Modification records:
+===+
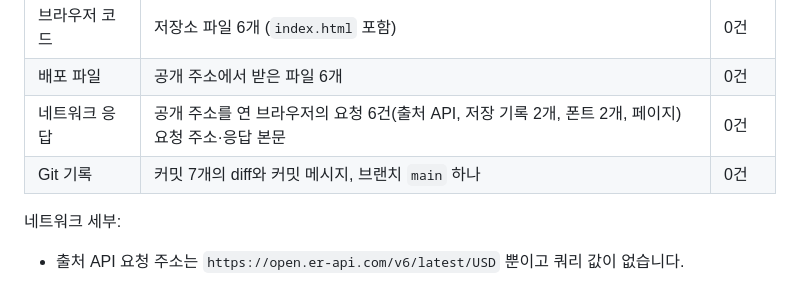
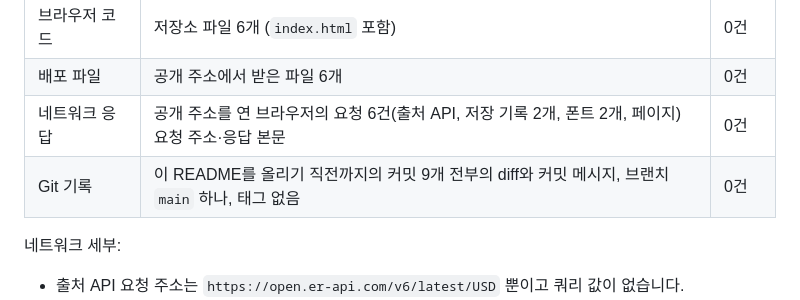
Before and after one commit to terran1234/daily-board-04, a Markdown page: README.md, the part around the change. GitHub-like rendering.

Commit message:
README: state exact commit count scanned

```diff
--- a/README.md
+++ b/README.md
@@ -47,7 +47,7 @@
 | 브라우저 코드 | 저장소 파일 6개 (`index.html` 포함) | 0건 |
 | 배포 파일 | 공개 주소에서 받은 파일 6개 | 0건 |
 | 네트워크 응답 | 공개 주소를 연 브라우저의 요청 6건(출처 API, 저장 기록 2개, 폰트 2개, 페이지) 요청 주소·응답 본문 | 0건 |
-| Git 기록 | 커밋 7개의 diff와 커밋 메시지, 브랜치 `main` 하나 | 0건 |
+| Git 기록 | 이 README를 올리기 직전까지의 커밋 9개 전부의 diff와 커밋 메시지, 브랜치 `main` 하나, 태그 없음 | 0건 |
 
 네트워크 세부:
 
```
+===+
# [PROBLEM TO SOLVE]
Wherever the string "네트워크" appears in the entries above, list that line.

# [FINISHED TASK]
 | 네트워크 응답 | 공개 주소를 연 브라우저의 요청 6건(출처 API, 저장 기록 2개, 폰트 2개, 페이지) 요청 주소·응답 본문 | 0건 |
 네트워크 세부:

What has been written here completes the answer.